EXERCISE INSTRUCTIONS:
Your answer must consist of every line from the data below that includes the word "intent".

*****

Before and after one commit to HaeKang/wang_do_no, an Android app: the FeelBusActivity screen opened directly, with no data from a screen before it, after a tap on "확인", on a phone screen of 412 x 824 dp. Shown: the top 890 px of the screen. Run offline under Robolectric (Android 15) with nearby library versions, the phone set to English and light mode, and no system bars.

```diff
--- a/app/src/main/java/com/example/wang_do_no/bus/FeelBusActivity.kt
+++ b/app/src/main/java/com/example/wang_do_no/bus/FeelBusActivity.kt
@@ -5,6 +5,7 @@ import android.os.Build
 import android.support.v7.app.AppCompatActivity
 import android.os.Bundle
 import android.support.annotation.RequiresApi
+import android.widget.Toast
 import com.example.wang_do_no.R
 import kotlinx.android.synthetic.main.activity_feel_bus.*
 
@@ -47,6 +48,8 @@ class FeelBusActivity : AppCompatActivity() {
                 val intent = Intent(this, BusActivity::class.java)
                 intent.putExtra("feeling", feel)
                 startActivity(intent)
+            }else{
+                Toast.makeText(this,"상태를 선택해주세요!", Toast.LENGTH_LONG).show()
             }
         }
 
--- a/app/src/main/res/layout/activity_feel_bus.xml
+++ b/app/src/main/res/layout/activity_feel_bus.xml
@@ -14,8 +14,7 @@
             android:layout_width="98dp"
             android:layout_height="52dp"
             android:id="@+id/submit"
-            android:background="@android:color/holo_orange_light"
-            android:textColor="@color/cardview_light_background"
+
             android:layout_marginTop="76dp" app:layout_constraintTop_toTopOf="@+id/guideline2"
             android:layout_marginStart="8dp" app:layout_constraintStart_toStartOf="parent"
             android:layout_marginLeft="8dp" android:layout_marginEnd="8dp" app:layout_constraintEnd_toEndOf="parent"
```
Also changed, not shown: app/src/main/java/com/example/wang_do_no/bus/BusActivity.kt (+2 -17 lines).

*****

EXERCISE ANSWER:
                 val intent = Intent(this, BusActivity::class.java)
                 intent.putExtra("feeling", feel)
                 startActivity(intent)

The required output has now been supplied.